On December 3rd 2014, a group of signatory schools who supported 'Fostering a Generation of Makers' White House Maker Faire campaign gathered in Washington DC to discuss next steps. This generated incredible ideas and insight as we moved another step forward in defining a Maker Alliance Network for higher education institutions. Four work streams were created to explore possible next steps for the Alliance: the development of online resources; the preparation of a maker portfolio initiative, the development of increased funding for Maker opportunities, and promotion and advocacy for Making in higher education.
Below you will find one of the four next step proposals prepared by our workstream committees. We invite your feedback, as well as any additions or alternative approaches you might suggest. You are also welcome to indicate your interest in volunteering to work on this committee.
Finally, we also welcome new ideas for next steps. To contribute additional proposals, add a new topic to the 'Next Steps' discussion forum on MakeSchools.org.
Please share any feedback no later than March 1, 2015.
The Making community needs more highly visible role models to inspire and far greater chances for recognition in order to help accelerate Making's role in society. Currently Maker Faires offer the best opportunity for the initiated to celebrate their STEAM passions, and should certainly continue. However, in comparison to our society's abundance of recognition opportunities for those who excel in entertainment, sports, media, and even cooking, accomplishments in science, engineering, and Making are largely left to be their own reward.
To begin to address this, Making needs to appear more accessible to the average audience. Additionally, the idea that Making is happening everywhere around us and that amazing stories are out there, not just in science fiction, needs to be regularly reinforced in order to help change attitudes that Making is only for the more elite. Improving the perceived accessibility of Making may also need to include stronger and easier invitations for participation or at least means for interested voices to be heard in the community in a meaningful way.

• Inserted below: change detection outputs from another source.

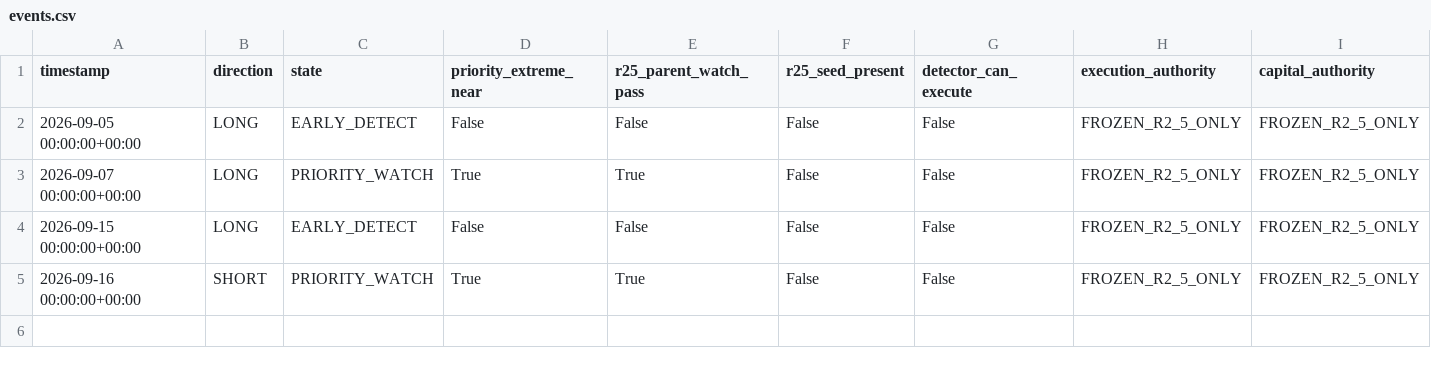
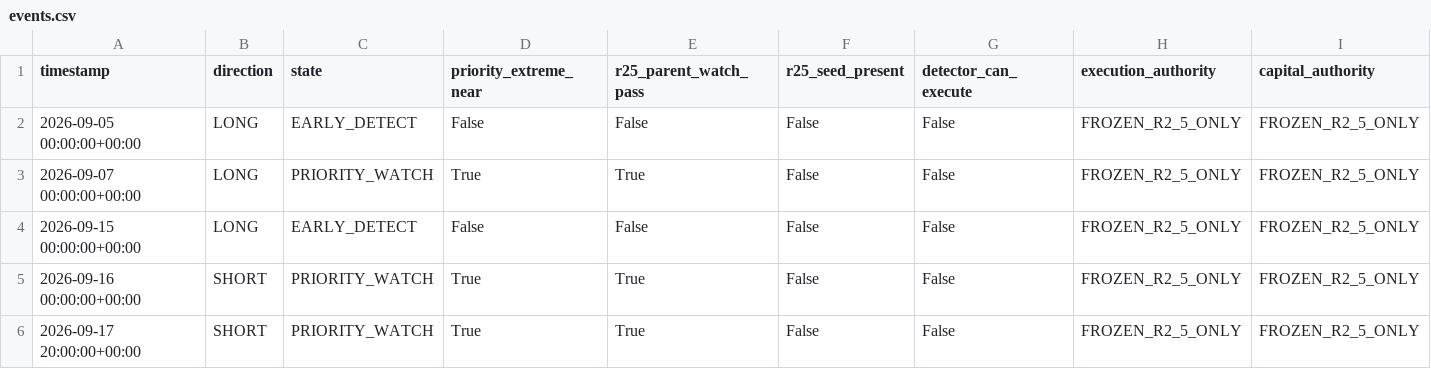
Before and after one commit to sovet12345688-debug/master-alt-cvd, a CSV file: btc_trend_v30/r26/forward_oos/events.csv, drawn as a sheet; only a part is shown; rows hold the shown columns only; the diff names each change by its address in the sheet, - before the commit and + after, or states it on an @@ line.

Commit message:
R2.6 Forward OOS: update 2026-09-17T20:29Z

```diff
--- a/btc_trend_v30/r26/forward_oos/events.csv
+++ b/btc_trend_v30/r26/forward_oos/events.csv
+row 6: 2026-09-17 20:00:00+00:00 | SHORT | PRIORITY_WATCH | True | True | False | False | FROZEN_R2_5_ONLY | FROZEN_R2_5_ONLY
```
Also changed, not shown: btc_trend_v30/r26/forward_oos/detections.csv, 10 other files.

Through the Higher Education Maker Alliance, and the variety of Maker Spaces and Maker projects they are aware of, there is an opportunity to find the stories of everyday and exceptional Making; not only at the colleges but within all of the Making communities in which Alliance members belong. Together the Alliance, along with Make, can support the sharing of these stories in new communities; they only need the stories to be told in a way everyone can appreciate.
The solution is the creation of a new television show called "Making It Happen" as an informal tour of Making in America in the style of cooking show "Diners, Drive-In's, & Dives". As "Diners…" demonstrates there is really appealing food to be found everywhere, created by cooks and chefs with a wide range of backgrounds, "Making it Happen" would show that there are innovative and interesting creations being developed by a wide variety of people all over the country. Using the same approachable format, America can be introduced every week to a new variety of innovators and innovations being created in Maker Spaces, College Campuses, Start-up Incubators, and even Industry.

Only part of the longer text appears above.